“I’ve had experience. With good Germans, I mean.” He winked at her. “How do you think I got out of Germany?”
She smiled at him. Then her face grew sober.
“What should I do?”
“About the German prisoner.”
“You care about him, don’t you?”
Lara looked back at Jason, her eyes suddenly determined.
“Jason, where are the prisoner’s barracks?”
Lara wrapped her arms around herself, her fingers digging hard into her sides to try and ease the trembling of her body. Was she nervous, she wondered, or afraid? There was nothing to be afraid of. It was not as if they would seize her and drag her off to a nearby torture chamber. Some of these men seemed hardly capable of violence anyway.

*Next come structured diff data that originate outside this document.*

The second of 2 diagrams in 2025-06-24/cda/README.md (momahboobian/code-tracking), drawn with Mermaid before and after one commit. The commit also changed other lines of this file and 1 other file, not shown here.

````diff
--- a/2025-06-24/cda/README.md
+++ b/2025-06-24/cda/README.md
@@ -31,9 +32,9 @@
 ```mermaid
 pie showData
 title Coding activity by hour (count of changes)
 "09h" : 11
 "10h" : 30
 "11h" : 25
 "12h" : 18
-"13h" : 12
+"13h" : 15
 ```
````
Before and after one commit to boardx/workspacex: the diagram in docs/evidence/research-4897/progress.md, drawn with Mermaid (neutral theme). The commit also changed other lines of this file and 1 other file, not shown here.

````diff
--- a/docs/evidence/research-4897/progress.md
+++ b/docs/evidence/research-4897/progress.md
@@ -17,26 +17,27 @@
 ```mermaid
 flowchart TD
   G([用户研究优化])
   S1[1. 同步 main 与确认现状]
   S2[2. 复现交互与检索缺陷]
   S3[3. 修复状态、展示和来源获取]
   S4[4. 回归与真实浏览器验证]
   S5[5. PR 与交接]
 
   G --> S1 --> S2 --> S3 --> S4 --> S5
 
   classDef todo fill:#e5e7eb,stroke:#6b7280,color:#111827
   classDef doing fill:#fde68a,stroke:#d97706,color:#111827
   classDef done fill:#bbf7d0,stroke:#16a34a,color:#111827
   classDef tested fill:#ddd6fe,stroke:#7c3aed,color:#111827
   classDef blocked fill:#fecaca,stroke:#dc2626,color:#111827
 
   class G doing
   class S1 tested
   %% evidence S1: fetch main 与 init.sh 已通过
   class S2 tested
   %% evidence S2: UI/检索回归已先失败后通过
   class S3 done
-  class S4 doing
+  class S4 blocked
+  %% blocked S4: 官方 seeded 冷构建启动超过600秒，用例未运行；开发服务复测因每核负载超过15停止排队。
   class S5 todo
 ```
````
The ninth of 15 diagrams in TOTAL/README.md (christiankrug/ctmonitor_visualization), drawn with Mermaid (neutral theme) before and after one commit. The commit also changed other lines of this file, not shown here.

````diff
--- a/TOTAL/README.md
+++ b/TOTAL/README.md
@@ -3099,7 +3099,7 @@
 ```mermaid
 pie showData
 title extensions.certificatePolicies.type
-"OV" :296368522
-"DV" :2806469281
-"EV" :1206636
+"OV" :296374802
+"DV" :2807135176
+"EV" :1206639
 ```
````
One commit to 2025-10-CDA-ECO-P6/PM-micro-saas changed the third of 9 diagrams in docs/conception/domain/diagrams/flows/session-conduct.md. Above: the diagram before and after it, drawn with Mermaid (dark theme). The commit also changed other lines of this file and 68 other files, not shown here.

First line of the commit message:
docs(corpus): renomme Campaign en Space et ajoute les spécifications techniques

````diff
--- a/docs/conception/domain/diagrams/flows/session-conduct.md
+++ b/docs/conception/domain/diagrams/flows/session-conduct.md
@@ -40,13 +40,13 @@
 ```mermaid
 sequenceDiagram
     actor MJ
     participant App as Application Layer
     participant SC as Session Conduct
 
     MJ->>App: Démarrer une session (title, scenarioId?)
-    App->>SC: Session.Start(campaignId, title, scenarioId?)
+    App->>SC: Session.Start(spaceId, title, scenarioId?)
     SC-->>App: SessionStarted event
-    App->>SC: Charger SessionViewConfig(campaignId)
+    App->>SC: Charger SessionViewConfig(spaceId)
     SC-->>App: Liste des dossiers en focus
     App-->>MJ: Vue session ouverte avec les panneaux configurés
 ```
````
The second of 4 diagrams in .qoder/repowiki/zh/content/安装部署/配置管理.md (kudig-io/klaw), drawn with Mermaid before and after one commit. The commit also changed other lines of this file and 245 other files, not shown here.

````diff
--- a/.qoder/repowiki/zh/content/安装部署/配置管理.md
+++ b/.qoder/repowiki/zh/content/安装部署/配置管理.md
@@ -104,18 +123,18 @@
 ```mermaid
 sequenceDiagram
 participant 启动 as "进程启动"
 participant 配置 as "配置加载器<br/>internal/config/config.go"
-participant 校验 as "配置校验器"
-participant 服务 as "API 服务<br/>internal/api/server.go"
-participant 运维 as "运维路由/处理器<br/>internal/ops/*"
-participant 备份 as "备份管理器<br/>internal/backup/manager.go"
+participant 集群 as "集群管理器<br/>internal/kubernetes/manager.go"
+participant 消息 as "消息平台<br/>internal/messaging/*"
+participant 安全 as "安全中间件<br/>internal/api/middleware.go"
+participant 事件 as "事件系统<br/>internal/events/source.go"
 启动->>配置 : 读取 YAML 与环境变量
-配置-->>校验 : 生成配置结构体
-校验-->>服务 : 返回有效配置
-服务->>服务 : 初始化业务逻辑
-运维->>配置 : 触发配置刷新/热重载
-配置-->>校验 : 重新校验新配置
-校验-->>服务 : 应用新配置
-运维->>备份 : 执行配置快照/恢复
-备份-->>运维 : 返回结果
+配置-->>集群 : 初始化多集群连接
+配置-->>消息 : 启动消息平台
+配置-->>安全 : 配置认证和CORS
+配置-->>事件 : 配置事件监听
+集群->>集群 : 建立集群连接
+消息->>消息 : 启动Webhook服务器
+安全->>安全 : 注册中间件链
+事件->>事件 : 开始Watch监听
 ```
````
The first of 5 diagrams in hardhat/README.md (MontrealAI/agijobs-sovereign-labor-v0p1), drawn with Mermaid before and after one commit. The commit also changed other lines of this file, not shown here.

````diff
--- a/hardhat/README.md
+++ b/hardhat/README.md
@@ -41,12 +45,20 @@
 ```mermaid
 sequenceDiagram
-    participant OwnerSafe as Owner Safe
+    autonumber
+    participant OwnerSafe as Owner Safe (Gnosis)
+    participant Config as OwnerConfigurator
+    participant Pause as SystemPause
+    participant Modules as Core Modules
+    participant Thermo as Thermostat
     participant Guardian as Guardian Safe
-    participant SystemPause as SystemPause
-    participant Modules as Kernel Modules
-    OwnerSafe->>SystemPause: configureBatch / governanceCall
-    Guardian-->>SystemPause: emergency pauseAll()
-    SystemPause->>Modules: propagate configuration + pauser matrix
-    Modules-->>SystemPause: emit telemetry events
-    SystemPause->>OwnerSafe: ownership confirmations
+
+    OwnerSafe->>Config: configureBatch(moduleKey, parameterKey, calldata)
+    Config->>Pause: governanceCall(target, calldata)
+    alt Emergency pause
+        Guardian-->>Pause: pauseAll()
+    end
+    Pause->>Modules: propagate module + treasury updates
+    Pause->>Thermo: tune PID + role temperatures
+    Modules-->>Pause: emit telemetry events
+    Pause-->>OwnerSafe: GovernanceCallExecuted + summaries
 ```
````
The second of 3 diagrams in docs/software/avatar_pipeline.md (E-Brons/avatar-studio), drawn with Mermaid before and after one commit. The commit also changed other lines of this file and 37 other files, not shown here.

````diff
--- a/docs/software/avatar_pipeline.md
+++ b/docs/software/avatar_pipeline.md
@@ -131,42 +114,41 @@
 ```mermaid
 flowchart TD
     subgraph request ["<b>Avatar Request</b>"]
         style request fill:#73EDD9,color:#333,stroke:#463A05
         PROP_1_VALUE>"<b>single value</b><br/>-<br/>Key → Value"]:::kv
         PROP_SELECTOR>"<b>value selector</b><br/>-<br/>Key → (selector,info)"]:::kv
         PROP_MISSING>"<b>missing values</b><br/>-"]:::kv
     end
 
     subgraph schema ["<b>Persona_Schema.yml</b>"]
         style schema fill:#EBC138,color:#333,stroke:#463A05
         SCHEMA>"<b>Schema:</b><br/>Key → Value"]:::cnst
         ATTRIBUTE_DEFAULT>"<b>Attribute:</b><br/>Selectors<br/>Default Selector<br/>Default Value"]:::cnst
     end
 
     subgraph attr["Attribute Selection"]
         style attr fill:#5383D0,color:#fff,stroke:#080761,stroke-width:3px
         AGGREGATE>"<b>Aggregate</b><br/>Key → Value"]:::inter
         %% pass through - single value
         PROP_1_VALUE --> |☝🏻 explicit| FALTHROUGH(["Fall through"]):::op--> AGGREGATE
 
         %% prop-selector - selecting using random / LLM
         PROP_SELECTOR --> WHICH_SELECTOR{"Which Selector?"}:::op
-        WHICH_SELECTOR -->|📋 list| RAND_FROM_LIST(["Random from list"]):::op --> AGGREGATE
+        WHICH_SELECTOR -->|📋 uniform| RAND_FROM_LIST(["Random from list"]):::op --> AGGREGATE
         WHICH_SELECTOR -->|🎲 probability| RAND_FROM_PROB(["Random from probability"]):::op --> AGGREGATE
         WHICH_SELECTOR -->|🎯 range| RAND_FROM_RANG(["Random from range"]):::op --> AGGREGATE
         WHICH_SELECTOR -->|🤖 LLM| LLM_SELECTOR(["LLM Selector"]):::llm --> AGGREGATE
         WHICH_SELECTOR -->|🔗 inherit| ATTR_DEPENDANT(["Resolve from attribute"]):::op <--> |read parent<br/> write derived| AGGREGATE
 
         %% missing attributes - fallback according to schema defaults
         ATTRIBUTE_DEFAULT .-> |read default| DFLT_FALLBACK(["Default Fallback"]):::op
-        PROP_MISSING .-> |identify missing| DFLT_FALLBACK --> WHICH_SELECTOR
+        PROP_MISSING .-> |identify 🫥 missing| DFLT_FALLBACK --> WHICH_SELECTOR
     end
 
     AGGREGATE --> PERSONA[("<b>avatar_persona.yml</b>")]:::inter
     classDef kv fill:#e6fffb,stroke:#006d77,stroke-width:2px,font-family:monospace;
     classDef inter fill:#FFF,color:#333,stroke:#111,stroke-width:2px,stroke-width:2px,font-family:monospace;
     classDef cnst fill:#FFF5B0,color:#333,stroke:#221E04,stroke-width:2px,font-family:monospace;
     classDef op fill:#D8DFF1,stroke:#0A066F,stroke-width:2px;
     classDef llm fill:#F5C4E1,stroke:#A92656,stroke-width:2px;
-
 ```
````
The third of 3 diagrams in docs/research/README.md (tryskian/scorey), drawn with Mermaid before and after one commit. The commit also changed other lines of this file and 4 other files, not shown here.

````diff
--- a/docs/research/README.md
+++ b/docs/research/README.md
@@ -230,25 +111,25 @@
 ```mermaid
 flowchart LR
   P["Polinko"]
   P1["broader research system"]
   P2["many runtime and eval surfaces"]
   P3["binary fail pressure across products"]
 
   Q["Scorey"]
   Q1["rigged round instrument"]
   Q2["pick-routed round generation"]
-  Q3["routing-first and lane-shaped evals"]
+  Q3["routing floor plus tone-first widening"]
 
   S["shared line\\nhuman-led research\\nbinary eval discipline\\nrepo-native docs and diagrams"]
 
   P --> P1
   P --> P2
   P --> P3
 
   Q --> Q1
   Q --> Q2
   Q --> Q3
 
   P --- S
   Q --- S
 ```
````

They gathered around her like bees around a hive. But their expressions were not hostile or angry, merely curious. She licked her lips, her eyes scanning their faces.
“Do any of you speak English?”
The prisoners looked at her, did not so much as flicker. Lara swallowed. She was tempted to raise her hand to press at her temples as she fought to remember the little German she had learned before the War, and the few phrases Jason and Michael had taught her after the war began.
“Englisch?” She tried. There was a murmur of understanding now. One of the prisoners stepped forward, returning her gaze steadily with eyes as green as freshly cut emeralds.
“Fraulein Burnett,” he said. “I speak English. What do you want?”
She swallowed, taken aback by his frank stare.
“I--”she cleared her throat. “There was a prisoner who was--injured last night-”
“Josef.” The name swept through the crowd of prisoners like a gust of wind. The prisoner who had spoken to her did not break his gaze.
“What about him?”
Lara kept her own gaze steady.
“I want to see him.”
He stared at her.
“What did you say?”
“I said I want to see him. Please.”
The prisoner looked a little surprised. Then he nodded.
“Come with me.”
He lead her across the flat parade ground of the barracks, past the bunk houses and the square tin cookhouse. He stopped at last in front of a long building made of wood slats. Lara stared.
“He’s in there?”
“Yes, Fraulein.” He took her arm, gently. “Do you still want to see him?”
She nodded. He lead her into the building. She saw a long row of white curtains, all hiding rows of beads in neat rows. Doctors and nurses flitted about like bees from bed to bed. The prisoner leading her paused suddenly, and Lara turned her head.
He was lying on one of the beds, his body bathed in sweat. She could see his leg, where the nurses had removed the bandage to air the wound. She moved toward the bed.
“Will he be all right?”
Her companion shrugged.
“The wound’s not infected; bullet came out clean. But--I am not a doctor, so I do not know.”
Lara sat down on the edge of the bed, not caring if the prisoner saw, or heard what she said. She spoke softly, tenderly, as though she spoke to Jason or Michael, instead of a stranger.
“I don’t know if you can hear me,” she whispered. “and I don’t care. I thought--thought you might want to know something.” She leaned closer, lowering her voice.
“Lara.” she murmured. “My name is Lara.”